> _Task description_: Since only the text is wanted, print every entry below exactly and omit the images.

(Version difference data)
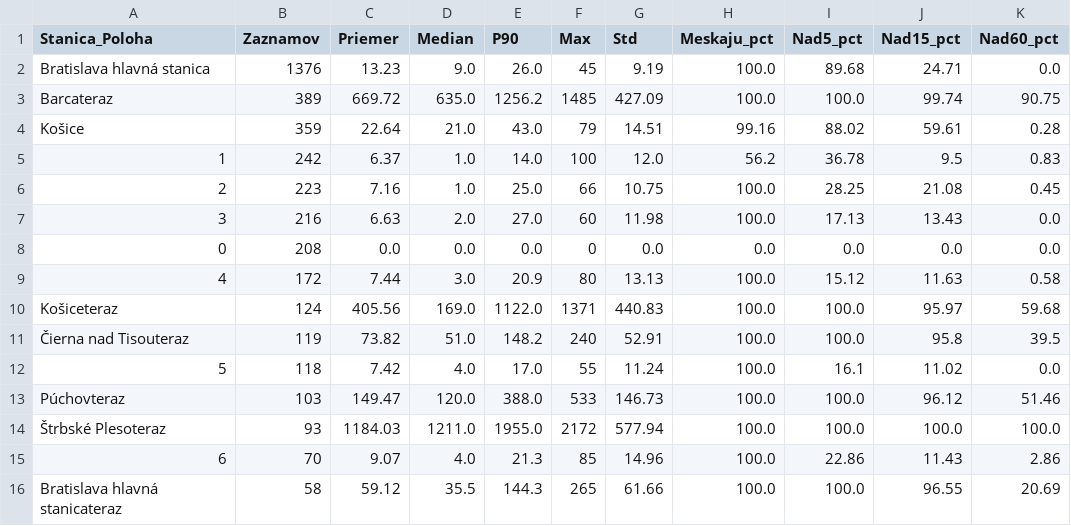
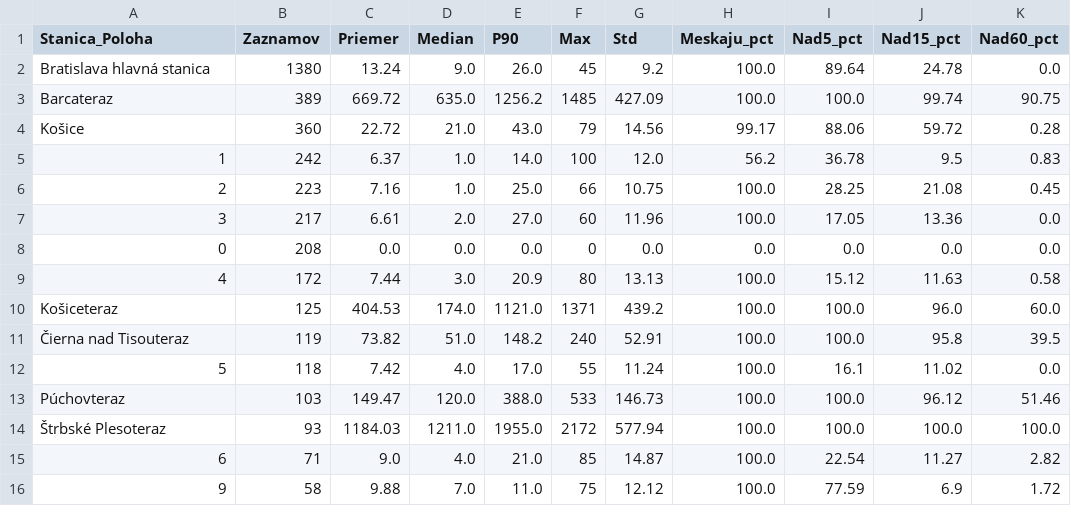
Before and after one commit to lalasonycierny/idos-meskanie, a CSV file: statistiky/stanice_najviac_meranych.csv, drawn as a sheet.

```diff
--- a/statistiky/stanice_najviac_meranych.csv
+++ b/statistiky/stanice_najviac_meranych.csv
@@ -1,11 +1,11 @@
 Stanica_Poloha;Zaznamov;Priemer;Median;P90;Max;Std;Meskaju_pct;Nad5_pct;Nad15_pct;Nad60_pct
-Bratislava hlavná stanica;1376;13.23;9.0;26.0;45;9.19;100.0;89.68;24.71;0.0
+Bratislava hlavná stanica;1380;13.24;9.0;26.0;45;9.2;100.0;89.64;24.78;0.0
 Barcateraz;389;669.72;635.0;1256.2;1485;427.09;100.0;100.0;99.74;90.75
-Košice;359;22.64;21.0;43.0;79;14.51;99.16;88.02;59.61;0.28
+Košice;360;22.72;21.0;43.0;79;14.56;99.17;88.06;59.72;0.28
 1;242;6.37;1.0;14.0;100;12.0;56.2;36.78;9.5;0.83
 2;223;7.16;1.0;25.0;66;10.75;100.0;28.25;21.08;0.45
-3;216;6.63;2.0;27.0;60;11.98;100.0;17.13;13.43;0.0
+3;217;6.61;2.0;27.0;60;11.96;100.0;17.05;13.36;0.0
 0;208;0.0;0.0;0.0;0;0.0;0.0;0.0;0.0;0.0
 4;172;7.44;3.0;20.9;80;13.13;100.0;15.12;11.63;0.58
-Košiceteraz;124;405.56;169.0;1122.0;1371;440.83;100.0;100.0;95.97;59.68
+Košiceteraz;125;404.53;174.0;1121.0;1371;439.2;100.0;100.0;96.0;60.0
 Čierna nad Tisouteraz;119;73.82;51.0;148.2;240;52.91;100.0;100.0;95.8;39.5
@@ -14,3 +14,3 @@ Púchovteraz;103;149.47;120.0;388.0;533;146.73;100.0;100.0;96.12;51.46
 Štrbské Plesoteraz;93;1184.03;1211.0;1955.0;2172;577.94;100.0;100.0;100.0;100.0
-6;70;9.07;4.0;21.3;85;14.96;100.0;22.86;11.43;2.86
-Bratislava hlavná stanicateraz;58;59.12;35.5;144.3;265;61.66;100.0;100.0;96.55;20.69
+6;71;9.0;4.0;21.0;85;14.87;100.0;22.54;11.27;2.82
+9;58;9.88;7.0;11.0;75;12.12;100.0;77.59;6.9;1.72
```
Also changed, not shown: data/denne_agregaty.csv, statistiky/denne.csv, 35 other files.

> _The completed task_:
Before and after one commit to lalasonycierny/idos-meskanie, a CSV file: statistiky/stanice_najviac_meranych.csv, drawn as a sheet.

```diff
--- a/statistiky/stanice_najviac_meranych.csv
+++ b/statistiky/stanice_najviac_meranych.csv
@@ -1,11 +1,11 @@
 Stanica_Poloha;Zaznamov;Priemer;Median;P90;Max;Std;Meskaju_pct;Nad5_pct;Nad15_pct;Nad60_pct
-Bratislava hlavná stanica;1376;13.23;9.0;26.0;45;9.19;100.0;89.68;24.71;0.0
+Bratislava hlavná stanica;1380;13.24;9.0;26.0;45;9.2;100.0;89.64;24.78;0.0
 Barcateraz;389;669.72;635.0;1256.2;1485;427.09;100.0;100.0;99.74;90.75
-Košice;359;22.64;21.0;43.0;79;14.51;99.16;88.02;59.61;0.28
+Košice;360;22.72;21.0;43.0;79;14.56;99.17;88.06;59.72;0.28
 1;242;6.37;1.0;14.0;100;12.0;56.2;36.78;9.5;0.83
 2;223;7.16;1.0;25.0;66;10.75;100.0;28.25;21.08;0.45
-3;216;6.63;2.0;27.0;60;11.98;100.0;17.13;13.43;0.0
+3;217;6.61;2.0;27.0;60;11.96;100.0;17.05;13.36;0.0
 0;208;0.0;0.0;0.0;0;0.0;0.0;0.0;0.0;0.0
 4;172;7.44;3.0;20.9;80;13.13;100.0;15.12;11.63;0.58
-Košiceteraz;124;405.56;169.0;1122.0;1371;440.83;100.0;100.0;95.97;59.68
+Košiceteraz;125;404.53;174.0;1121.0;1371;439.2;100.0;100.0;96.0;60.0
 Čierna nad Tisouteraz;119;73.82;51.0;148.2;240;52.91;100.0;100.0;95.8;39.5
@@ -14,3 +14,3 @@ Púchovteraz;103;149.47;120.0;388.0;533;146.73;100.0;100.0;96.12;51.46
 Štrbské Plesoteraz;93;1184.03;1211.0;1955.0;2172;577.94;100.0;100.0;100.0;100.0
-6;70;9.07;4.0;21.3;85;14.96;100.0;22.86;11.43;2.86
-Bratislava hlavná stanicateraz;58;59.12;35.5;144.3;265;61.66;100.0;100.0;96.55;20.69
+6;71;9.0;4.0;21.0;85;14.87;100.0;22.54;11.27;2.82
+9;58;9.88;7.0;11.0;75;12.12;100.0;77.59;6.9;1.72
```
Also changed, not shown: data/denne_agregaty.csv, statistiky/denne.csv, 35 other files.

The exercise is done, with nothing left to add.